A Very British Christmas: Sprouts
Apart from the Christmas tree itself, no single item of vegetation dominates the British Christmas as much as the humble Brussels sprout. These tiny green balls of misery/delight are the single most controversial course on any Christmas dinner table.
And the reason for this is simple, they’re GOOD for you.
Nobody wants food that is good for you on a Christmas dinner table. Our traditional Christmas dinner is broadly the same as your Thanksgiving roast, with turkey as the most commonly used meat. This is a tradition which dates back to Henry VIII, although it took a while to settle in for everyone else. In the meantime, the more common Christmas roast (assuming you were of a class able to indulge in such a thing) would’ve been peacock or boar. I’ve no idea what a peacock tastes like, but we’re going to have to assume that turkey is nicer, or at the very least, much less bother to rear.
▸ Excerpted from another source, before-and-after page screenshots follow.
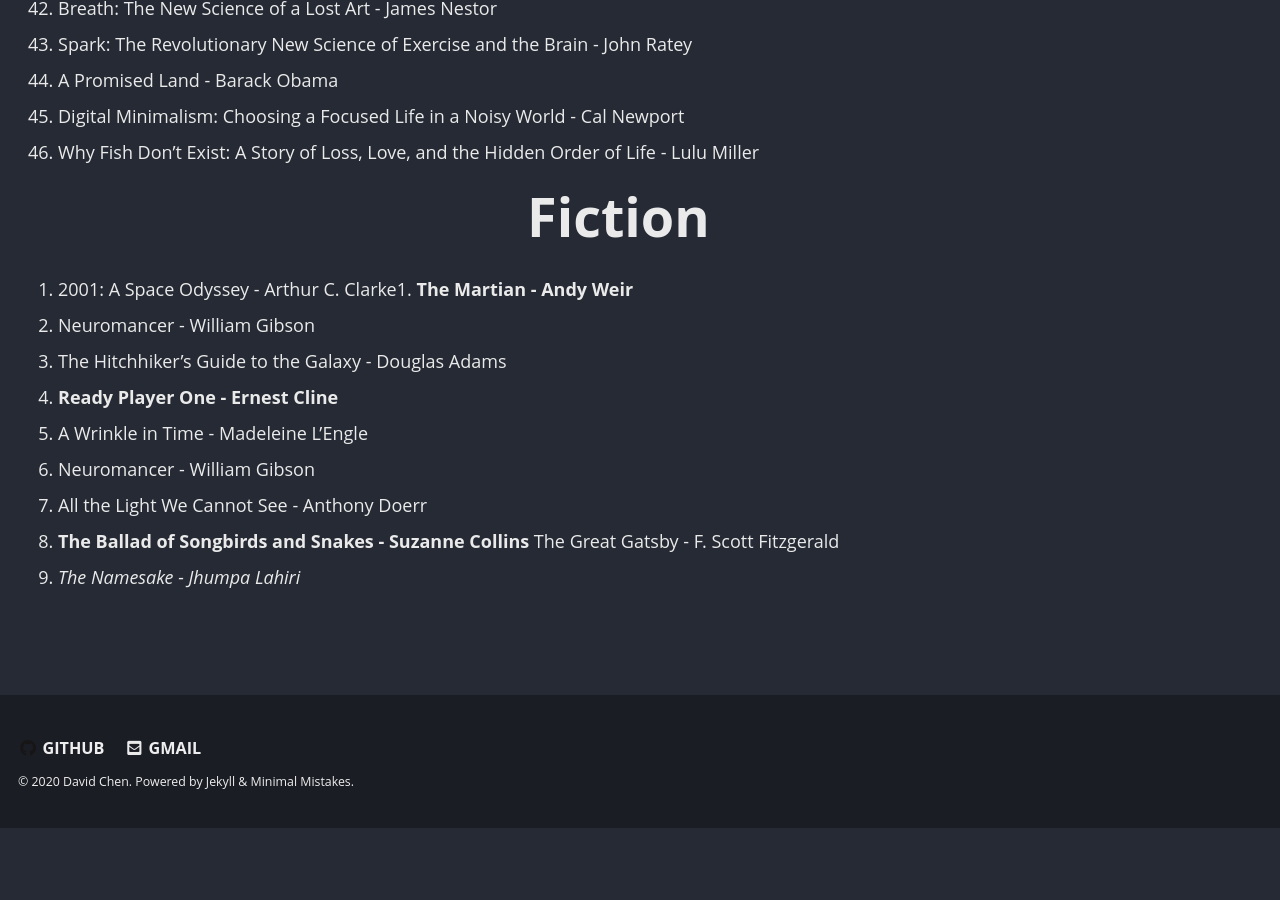
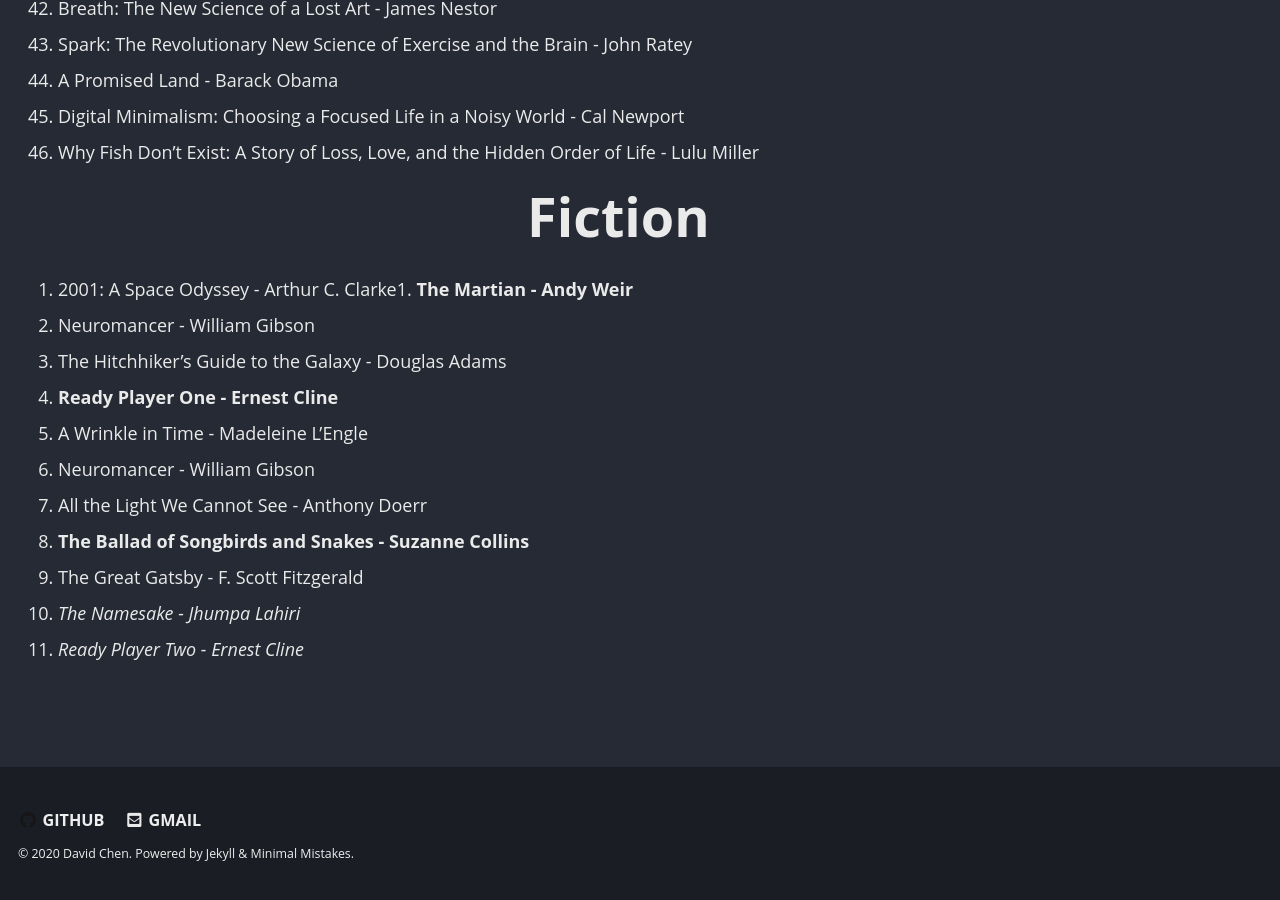
Before and after one commit to dchen327/dchen327.github.io, a Jekyll site: the page built from books.md, in a window 1280 px wide and 900 px high, scrolled down 1749 px. Built offline with Jekyll 4.4.1, drawn with Linux system fonts in a browser that asks for light colours; cached includes are drawn as plain includes; before the commit the page ends 2577 px from its top, so only the background shows below that.

Commit message:
update books

```diff
--- a/books.md
+++ b/books.md
@@ -63,5 +63,6 @@
 6. Neuromancer - William Gibson
 7. All the Light We Cannot See - Anthony Doerr
 8. **The Ballad of Songbirds and Snakes - Suzanne Collins**
-   The Great Gatsby - F. Scott Fitzgerald
+9. The Great Gatsby - F. Scott Fitzgerald
 10. *The Namesake - Jhumpa Lahiri*
+11. *Ready Player Two - Ernest Cline*
```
As for the trimmings, they’ve been essentially the same as yours for well over 100 years. We don’t tend to bother with the candied yam side of things, I should add that now. It’s not from a lack of desire for carbs, anyone who has tasted bread sauce will realize there’s no such thing as too many complex carbohydrates on a Christmas dinner table, and we’ve already got parsnips and carrots and roasted potatoes (less mash though, mashed turnip/swede yes, mashed potato, not as much), and stuffing, so Professor Atkins can just do one.
Then there are the pigs in blankets (mini-sausages wrapped in bacon), the meat itself, the various garnishes (cranberry sauce) and whatnot. All fairly indulgent stuff, and not one morsel of it characterized principally by having a high iron content or being rich in vitamin C.
Enter Johnny Sprout. All green and glowing, possibly covered in butter, which he refuses to absorb, possibly accompanied by chestnuts or walnuts, which he allows to slip from his rounded shoulders. He’s a tight ball of compact health, the fitness instructor of food. He’s wearing lycra running shorts, and he wants you to drop and give him 20 before you can reach over for second helpings.
Oh sure, he’s the shape of a bouncy ball, but he doesn’t taste of anything except cabbage, and as every child knows, cabbage is bad. Not least because it gives you gas. The bad kind.
Personally I love a sprout. Sprouts are what make a Christmas dinner special, because they don’t tend to fit in any other meal and they’re seasonally available in the late fall/early winter, so they always taste of that one special day. And cabbages. And it’s good that so many people can’t abide them, because tradition dictates that there must be sprouts at Christmas, and that means there’s all the more for me.